▼

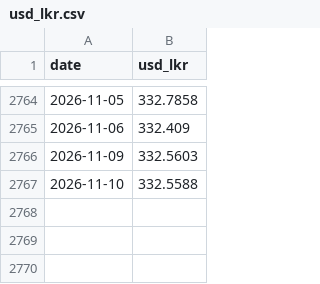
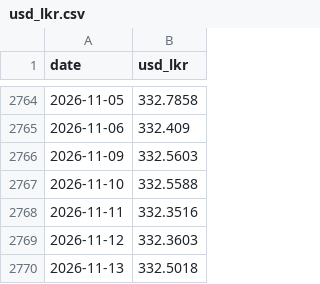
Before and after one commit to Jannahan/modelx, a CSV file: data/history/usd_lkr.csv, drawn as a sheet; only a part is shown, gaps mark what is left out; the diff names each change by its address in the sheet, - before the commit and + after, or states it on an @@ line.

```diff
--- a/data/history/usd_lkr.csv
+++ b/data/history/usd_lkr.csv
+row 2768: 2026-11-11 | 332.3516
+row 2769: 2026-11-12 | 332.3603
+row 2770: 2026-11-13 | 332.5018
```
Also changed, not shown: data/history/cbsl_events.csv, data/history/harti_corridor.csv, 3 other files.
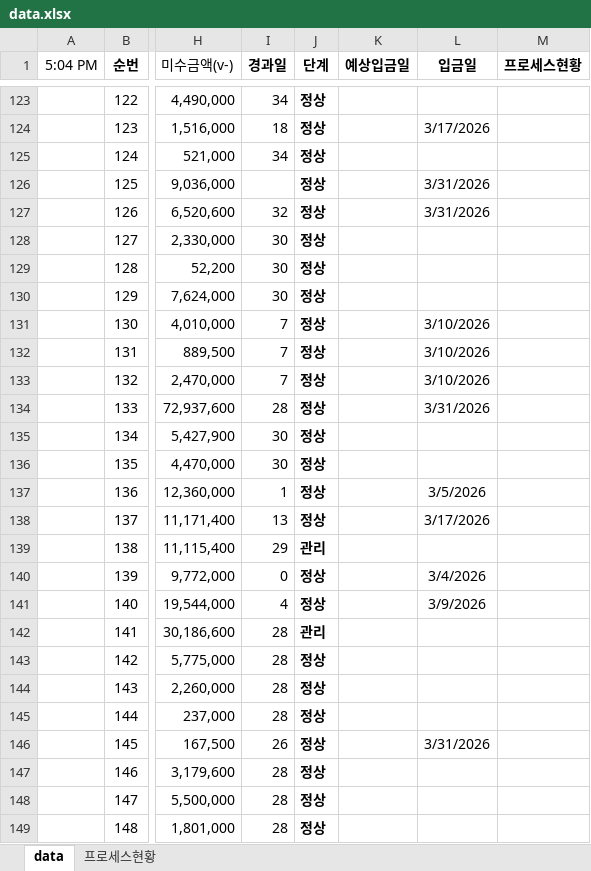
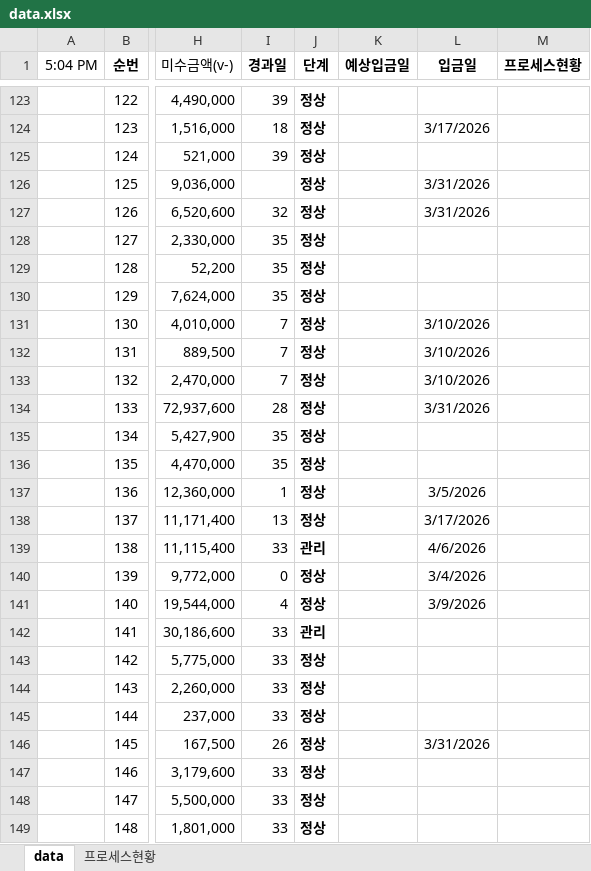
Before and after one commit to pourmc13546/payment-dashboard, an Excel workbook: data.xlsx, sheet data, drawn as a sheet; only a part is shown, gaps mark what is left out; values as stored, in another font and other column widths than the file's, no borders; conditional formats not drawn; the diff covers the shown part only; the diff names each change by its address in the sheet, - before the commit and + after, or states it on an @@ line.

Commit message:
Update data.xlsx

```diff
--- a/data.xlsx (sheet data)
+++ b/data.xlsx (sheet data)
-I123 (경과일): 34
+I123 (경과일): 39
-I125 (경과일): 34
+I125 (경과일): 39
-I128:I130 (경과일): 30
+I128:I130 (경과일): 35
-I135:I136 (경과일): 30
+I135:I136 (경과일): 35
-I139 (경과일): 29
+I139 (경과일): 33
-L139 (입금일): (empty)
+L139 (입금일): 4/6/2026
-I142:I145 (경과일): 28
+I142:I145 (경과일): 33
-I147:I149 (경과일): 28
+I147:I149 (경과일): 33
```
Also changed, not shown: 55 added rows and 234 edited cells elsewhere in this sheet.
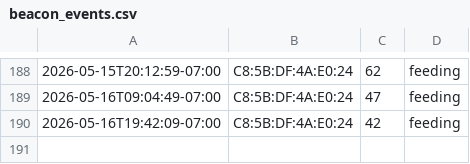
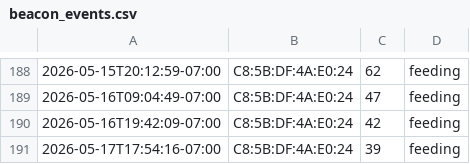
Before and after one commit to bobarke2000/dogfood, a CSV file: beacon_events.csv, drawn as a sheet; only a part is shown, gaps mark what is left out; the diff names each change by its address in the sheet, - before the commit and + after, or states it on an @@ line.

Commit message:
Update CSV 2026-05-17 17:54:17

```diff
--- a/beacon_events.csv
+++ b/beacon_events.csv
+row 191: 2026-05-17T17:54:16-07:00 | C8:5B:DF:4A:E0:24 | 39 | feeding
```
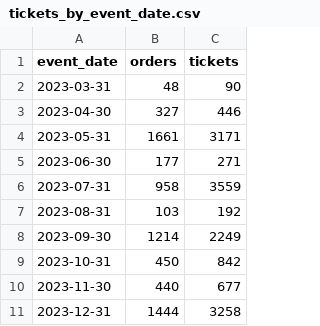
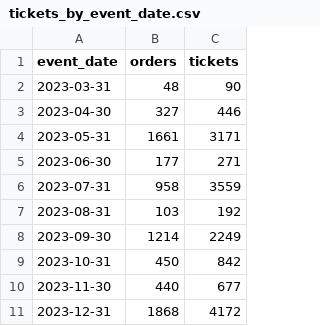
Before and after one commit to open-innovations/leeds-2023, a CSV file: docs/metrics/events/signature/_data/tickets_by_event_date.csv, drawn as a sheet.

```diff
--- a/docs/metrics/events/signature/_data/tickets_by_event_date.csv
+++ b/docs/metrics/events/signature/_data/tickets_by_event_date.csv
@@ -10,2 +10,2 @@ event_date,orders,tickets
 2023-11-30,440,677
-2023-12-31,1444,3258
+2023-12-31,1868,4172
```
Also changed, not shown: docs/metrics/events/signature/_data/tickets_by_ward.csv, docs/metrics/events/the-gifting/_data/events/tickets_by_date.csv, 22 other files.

▲
▼

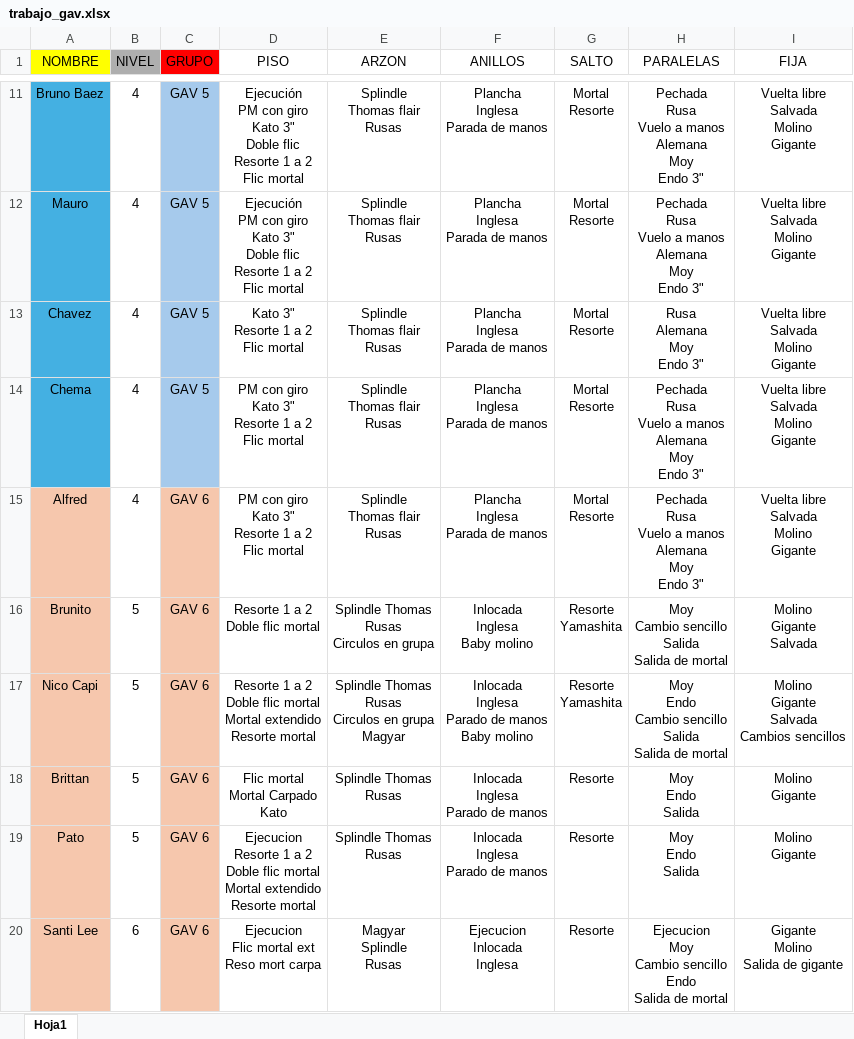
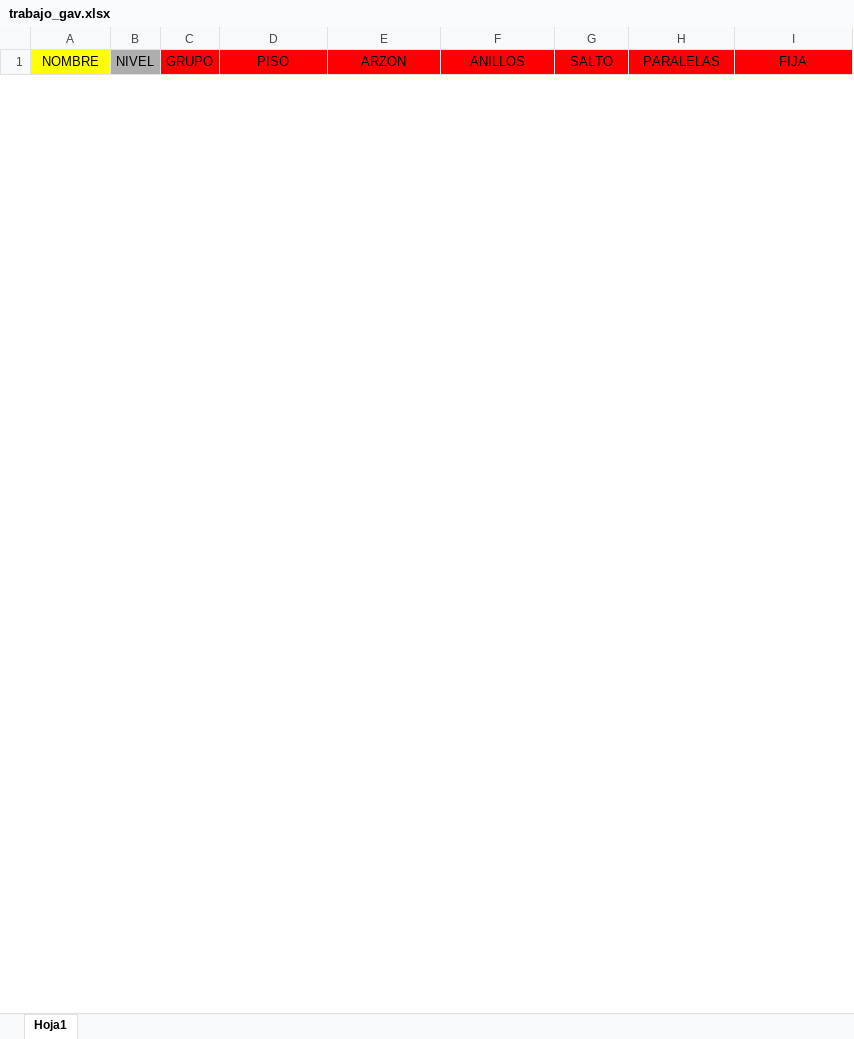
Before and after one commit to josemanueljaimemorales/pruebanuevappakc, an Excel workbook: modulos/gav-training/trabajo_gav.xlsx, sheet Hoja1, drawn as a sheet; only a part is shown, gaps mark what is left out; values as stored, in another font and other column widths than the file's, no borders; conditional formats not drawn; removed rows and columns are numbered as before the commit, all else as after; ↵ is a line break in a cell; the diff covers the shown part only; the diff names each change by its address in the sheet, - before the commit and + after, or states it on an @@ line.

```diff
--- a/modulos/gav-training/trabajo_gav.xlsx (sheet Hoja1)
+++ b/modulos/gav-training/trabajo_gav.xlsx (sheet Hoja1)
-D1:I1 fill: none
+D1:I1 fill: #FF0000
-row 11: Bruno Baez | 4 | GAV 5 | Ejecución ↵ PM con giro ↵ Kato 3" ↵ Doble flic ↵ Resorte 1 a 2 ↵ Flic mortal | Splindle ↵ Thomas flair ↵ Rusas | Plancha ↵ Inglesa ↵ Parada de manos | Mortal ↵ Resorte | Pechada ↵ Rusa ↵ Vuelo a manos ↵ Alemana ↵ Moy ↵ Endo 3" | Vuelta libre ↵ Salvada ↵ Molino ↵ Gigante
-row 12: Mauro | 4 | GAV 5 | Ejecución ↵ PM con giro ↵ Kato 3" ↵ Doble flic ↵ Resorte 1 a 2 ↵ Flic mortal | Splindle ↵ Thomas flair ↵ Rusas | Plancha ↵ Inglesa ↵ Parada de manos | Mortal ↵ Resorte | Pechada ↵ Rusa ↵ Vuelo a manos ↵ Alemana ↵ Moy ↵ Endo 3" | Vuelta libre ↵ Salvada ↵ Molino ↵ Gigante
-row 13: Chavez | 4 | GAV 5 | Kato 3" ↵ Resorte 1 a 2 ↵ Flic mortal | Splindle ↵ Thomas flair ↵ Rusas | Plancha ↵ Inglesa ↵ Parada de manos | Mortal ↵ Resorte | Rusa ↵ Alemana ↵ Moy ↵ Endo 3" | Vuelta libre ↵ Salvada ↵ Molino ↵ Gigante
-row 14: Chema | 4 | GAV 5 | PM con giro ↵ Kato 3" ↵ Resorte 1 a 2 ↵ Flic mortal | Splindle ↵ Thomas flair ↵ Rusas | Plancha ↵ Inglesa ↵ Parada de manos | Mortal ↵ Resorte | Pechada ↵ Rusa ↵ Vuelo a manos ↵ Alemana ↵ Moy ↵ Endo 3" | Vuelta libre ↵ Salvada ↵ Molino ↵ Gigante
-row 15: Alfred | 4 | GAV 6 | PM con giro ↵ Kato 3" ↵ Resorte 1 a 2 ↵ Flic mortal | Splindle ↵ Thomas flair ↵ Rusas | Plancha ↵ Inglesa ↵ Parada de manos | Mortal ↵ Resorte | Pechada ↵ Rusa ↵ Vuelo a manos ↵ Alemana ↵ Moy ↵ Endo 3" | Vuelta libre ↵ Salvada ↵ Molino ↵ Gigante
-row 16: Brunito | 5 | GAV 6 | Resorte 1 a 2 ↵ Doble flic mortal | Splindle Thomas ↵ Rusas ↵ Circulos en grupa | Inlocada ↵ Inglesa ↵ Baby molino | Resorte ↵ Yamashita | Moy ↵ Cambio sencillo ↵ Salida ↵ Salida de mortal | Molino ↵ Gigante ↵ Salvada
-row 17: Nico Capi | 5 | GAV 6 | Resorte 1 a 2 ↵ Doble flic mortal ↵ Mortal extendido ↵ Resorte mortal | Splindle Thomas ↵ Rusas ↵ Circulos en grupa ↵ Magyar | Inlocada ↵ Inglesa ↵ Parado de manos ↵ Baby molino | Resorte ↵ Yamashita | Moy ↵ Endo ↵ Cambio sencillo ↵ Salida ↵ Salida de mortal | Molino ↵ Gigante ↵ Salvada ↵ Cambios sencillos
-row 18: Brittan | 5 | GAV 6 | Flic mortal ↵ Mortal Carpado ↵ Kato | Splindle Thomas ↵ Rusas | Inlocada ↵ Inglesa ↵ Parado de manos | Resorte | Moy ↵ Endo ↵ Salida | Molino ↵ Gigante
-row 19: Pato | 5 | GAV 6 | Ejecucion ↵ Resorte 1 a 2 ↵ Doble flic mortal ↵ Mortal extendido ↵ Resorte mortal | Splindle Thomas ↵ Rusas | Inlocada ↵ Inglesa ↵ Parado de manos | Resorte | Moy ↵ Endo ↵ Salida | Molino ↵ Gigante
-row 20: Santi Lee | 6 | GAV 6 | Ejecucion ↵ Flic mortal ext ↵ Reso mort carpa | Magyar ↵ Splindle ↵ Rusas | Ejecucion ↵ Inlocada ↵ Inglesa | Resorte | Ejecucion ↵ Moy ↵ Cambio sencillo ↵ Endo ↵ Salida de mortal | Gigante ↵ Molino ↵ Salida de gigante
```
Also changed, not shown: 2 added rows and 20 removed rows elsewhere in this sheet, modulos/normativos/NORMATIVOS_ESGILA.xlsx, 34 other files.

▲
▼

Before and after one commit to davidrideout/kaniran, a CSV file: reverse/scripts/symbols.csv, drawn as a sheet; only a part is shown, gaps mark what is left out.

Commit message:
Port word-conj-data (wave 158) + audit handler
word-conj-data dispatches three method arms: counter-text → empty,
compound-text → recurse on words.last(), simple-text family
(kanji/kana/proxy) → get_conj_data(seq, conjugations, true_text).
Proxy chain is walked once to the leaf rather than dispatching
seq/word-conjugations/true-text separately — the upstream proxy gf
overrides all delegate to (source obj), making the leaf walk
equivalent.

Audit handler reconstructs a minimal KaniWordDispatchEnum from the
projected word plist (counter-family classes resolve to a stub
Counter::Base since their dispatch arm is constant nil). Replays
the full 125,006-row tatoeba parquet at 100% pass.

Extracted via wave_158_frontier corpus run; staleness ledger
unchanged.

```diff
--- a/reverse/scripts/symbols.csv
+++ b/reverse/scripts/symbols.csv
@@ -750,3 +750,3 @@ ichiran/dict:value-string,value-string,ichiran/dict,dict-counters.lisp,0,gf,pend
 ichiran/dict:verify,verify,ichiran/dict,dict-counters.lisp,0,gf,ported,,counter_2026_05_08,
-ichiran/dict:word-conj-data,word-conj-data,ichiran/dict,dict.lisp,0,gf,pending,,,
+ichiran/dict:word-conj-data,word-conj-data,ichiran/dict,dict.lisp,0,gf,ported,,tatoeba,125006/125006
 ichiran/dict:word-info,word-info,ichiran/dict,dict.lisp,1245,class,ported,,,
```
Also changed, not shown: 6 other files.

▲

### Problem requirements
Go through the material line by line. Show each line that contains the string "this".

### Exercise solution
Also changed, not shown: 55 added rows and 234 edited cells elsewhere in this sheet.
Also changed, not shown: 2 added rows and 20 removed rows elsewhere in this sheet, modulos/normativos/NORMATIVOS_ESGILA.xlsx, 34 other files.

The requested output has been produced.